A drug known as tenapanor appears to help relieve symptoms in patients with irritable bowel syndrome (IBS). Findings from a Phase IIb clinical trial were presented at the Digestive Disease Week 2015 conference Washington, D.C., May 16–19, and reported in the journal Gastroenterology.
Irritable bowel syndrome is a disorder that affects the large intestine, or colon. Its symptoms include cramping, abdominal pain, bloating, constipation, and diarrhea. IBS is common, affecting up to 20 percent—one in five—of adults in the United States. More women suffer from IBS than men. There is currently no known cause of IBS, but, according to research, it’s probably the result of sensitivity of the large intestine to certain foods and stress. Effective treatments for IBS are very much needed.
Tenapanor works by blocking the action of a protein that regulates sodium levels in the kidneys and intestines. As a result, the amount of sodium that the body absorbs from food is limited. In early studies, tenapanor has appeared promising in the treatment of IBS.
In this recent study of tenapanor, researchers evaluated the drug’s safety and effectiveness in 356 patients with IBS. Over three months, participants were given three different dose levels of tenapanor (5, 20, or 50 mg) or placebo. After three months of treatment, the researchers followed the patients for one month.
The majority of patients (61%) who received tenapanor at 50 mg two times per day responded to treatment. This was almost twice the response rate as the placebo patients, who had only a 34% response rate. Specifically, of the patients receiving tenapanor at 50 mg, 66% had at least a 30% decrease in abdominal pain, whereas about 20% less of the placebo patients (48%) had a decrease in abdominal pain. On 50 mg of tenapanor, patients also had significant improvements in abdominal discomfort, bloating, straining, and stool consistency.
The largest dose of tenapanor (50 mg twice daily) was the most effective. Patients responded to the smaller doses—5 and 20 mg—but not to a significant extent.
Patients tolerated tenapanor well.

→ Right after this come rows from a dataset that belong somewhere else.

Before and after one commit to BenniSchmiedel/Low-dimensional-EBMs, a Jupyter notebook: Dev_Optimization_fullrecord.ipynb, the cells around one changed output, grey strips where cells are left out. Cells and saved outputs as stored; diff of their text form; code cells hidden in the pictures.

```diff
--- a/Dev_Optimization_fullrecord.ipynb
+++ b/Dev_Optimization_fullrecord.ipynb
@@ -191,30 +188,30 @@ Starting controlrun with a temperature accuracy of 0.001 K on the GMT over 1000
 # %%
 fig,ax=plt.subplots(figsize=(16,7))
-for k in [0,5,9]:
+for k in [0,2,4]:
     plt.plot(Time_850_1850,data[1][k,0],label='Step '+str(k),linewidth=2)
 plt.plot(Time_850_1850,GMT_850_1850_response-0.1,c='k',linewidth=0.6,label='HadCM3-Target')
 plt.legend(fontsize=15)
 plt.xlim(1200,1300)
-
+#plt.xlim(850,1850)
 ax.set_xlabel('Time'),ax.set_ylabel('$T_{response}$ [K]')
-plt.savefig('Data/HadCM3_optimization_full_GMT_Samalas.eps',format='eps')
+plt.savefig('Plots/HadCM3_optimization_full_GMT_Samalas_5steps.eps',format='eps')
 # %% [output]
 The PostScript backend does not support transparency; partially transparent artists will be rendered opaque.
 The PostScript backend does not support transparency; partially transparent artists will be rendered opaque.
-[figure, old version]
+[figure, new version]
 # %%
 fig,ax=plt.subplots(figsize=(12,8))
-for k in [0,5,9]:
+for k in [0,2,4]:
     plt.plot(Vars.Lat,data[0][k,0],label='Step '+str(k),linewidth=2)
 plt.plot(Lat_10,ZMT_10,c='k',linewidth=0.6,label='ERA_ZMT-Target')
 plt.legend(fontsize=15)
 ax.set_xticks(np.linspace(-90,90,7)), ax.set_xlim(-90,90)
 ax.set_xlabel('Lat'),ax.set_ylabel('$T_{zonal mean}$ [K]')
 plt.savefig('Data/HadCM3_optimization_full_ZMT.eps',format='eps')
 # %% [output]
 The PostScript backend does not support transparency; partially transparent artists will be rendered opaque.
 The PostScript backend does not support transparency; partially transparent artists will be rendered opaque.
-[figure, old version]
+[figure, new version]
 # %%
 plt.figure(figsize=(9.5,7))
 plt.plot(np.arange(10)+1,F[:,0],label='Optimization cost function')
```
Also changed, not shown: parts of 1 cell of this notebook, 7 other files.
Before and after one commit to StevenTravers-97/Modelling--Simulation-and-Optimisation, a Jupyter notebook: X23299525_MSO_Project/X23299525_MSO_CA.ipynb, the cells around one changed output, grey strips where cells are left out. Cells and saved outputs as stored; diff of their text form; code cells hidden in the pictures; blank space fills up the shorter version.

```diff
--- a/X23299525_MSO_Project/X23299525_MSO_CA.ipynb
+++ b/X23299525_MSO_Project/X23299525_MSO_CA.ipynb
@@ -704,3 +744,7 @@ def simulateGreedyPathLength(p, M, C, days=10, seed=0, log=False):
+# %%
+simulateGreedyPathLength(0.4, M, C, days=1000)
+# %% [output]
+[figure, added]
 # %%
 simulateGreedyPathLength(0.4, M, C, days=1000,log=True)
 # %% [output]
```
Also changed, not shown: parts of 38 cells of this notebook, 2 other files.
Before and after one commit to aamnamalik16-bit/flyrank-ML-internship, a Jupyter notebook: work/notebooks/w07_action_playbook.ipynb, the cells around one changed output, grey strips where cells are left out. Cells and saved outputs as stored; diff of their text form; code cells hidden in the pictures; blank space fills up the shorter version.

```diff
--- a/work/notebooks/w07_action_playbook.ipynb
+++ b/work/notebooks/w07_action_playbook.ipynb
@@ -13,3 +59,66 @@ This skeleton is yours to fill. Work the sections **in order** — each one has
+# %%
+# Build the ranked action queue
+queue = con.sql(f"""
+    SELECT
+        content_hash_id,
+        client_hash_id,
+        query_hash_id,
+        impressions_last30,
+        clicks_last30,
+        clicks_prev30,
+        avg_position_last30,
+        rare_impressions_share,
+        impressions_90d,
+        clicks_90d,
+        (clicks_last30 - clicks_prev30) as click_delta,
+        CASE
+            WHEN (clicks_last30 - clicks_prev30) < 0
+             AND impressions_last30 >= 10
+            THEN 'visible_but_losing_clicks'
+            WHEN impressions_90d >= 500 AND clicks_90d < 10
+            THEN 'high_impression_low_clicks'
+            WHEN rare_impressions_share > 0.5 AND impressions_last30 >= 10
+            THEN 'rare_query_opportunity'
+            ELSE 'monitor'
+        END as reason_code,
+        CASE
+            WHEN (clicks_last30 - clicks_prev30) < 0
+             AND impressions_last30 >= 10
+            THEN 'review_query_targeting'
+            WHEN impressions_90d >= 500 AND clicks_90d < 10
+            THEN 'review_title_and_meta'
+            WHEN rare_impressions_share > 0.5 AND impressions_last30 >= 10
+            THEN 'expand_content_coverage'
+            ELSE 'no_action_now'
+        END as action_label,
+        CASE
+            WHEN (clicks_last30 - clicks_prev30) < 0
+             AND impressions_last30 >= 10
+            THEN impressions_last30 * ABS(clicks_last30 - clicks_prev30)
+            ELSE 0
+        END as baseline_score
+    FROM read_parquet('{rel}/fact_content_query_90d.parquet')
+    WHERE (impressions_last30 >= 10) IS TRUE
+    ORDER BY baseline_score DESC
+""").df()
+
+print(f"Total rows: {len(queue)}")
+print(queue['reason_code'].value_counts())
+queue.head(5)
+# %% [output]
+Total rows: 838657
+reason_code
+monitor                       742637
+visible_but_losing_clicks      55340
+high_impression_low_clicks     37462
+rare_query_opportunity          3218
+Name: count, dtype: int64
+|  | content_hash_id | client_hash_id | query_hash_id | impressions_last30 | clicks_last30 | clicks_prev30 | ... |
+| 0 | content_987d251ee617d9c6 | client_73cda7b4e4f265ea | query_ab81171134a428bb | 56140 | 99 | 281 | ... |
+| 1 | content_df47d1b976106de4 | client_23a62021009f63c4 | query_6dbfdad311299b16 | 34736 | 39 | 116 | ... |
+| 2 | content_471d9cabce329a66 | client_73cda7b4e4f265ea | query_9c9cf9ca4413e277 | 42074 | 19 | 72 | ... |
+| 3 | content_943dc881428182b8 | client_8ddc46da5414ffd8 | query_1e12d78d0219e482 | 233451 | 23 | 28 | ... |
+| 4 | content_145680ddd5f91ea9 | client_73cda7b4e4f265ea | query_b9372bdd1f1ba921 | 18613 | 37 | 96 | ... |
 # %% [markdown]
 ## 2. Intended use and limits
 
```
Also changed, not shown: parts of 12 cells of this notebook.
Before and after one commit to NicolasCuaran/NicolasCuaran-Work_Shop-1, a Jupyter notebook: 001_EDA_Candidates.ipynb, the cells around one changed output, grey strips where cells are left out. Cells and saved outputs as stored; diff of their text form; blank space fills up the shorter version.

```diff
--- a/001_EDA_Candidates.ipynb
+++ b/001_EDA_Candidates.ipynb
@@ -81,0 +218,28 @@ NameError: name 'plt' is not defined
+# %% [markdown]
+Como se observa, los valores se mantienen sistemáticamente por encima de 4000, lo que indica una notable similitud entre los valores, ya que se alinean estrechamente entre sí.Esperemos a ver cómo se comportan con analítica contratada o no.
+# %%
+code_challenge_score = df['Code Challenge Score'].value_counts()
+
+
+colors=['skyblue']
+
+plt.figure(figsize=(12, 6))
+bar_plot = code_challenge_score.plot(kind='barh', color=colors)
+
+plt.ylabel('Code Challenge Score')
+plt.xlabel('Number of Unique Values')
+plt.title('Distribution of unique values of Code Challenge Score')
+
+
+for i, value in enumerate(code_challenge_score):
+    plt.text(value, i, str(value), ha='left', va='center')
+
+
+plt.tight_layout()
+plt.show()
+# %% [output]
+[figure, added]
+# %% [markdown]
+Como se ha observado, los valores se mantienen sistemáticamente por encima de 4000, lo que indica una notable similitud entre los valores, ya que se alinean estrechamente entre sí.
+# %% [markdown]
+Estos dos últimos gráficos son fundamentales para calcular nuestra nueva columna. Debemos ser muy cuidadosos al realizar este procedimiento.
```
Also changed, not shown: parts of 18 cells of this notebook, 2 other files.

Side effects that did occur included diarrhea and urinary tract infection. Few patients (less than 5%), however, had to stop taking tenapanor due to side effects.
According to this study, tenapanor may offer a safe and effective treatment option for people who suffer from IBS. These promising findings justify further research of tenapanor in IBS.
Reference: Chey WD, Lembo A, Phillips JA, Rosenbaum DP. Efficacy and Safety of Tenapanor in Patients With Constipation Predominant Irritable Bowel Syndrome: A 12-Week, Double-Blind, Placebo-Controlled, Randomized Phase 2B Trial. Gastroenterology. April 2015; Volume 148, Issue 4, Supplement 1, Pages S-191–S-192.